Both major parties have clarified their tax plans after the government books were opened ahead of the election.
Labour has ruled out any income tax hikes and National has flagged a possible extension to its existing tax cut and families income package - but not for another three years.
The pre-election update revealed a one-off $2 billion boost for 2017, but that tails off in coming years with the surplus for 2019 lower than initially forecast.
National's finance spokesperson, Steven Joyce, said a second families package could be a similar mix to the one announced in the May Budget, including further tax changes.
"Unfortunately the New Zealand system, particularly for lower- and middle-income earners, tends to completely muddy the water in terms of the rewards for workers against other things and I'd like to shift that balance back to the rewards."
Mr Joyce said raising tax thresholds for middle-income earners could be a possibility, but would not go into further details.
If economic conditions improved, a National government could introduce it sooner, he said, as long as particular criteria were met.
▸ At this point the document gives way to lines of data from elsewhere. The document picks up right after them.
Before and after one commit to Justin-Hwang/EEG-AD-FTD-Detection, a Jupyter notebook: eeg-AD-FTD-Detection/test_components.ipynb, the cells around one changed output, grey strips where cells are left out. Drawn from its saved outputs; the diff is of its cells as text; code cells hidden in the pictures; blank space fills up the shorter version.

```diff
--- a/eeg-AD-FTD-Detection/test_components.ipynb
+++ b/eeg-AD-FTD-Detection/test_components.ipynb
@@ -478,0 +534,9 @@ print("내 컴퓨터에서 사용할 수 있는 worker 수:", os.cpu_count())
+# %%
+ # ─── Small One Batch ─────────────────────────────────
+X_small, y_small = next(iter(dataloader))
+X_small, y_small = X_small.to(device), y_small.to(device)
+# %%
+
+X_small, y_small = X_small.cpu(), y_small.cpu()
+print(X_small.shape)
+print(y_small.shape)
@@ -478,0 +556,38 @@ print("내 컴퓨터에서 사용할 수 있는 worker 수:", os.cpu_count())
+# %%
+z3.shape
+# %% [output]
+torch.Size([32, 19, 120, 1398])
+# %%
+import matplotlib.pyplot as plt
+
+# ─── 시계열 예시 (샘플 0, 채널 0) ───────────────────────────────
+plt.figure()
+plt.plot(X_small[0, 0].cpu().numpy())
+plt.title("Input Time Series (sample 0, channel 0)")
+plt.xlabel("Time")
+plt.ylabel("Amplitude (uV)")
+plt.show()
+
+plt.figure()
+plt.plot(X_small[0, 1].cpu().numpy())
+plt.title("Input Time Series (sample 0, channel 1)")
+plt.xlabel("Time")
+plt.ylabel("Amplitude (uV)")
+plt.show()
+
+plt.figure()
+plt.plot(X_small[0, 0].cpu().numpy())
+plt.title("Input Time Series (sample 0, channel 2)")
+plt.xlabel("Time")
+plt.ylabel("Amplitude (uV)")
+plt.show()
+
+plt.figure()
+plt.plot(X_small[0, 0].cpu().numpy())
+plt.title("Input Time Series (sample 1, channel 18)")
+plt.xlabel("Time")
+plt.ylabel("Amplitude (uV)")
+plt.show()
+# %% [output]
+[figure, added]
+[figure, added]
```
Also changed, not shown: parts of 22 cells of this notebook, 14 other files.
"We want to stay on our debt track, we want to meet our commitments for public service infrastructure investment and we also don't want to be borrowing for a family incomes package."
Greens leader James Shaw said now was not the time for tax cuts, either next year or in 2020.
"I know that they like to throw around the carrot of tax cuts but actually now is the time to invest in the long-term future of the country, not have a short-term sugar hit of tax cuts."
Labour leader Jacinda Ardern challenged National to stump up with details of its second families package.
"We're pretty much transparent in what our programme is ... we will in government instigate a tax working group.
"When you look at the degradation of our rivers, when you look at the housing crisis, we've come forward and said we are absolutely open and transparent about how we would tackle both of these issues.
"I would call on the National Party to do the same around their agenda and plan."
Labour finance spokesperson Grant Robertson said with the additional revenue that was available Labour could meet all of its plans.
"What we're saying is, as we did in the fiscal plan, we will use the government's accounts as the basis for what we're doing."
"We've got some differences - we've rejected their tax cut package - we have a slightly different debt track."
"We believe with all of those three things together, we can meet all of our plans."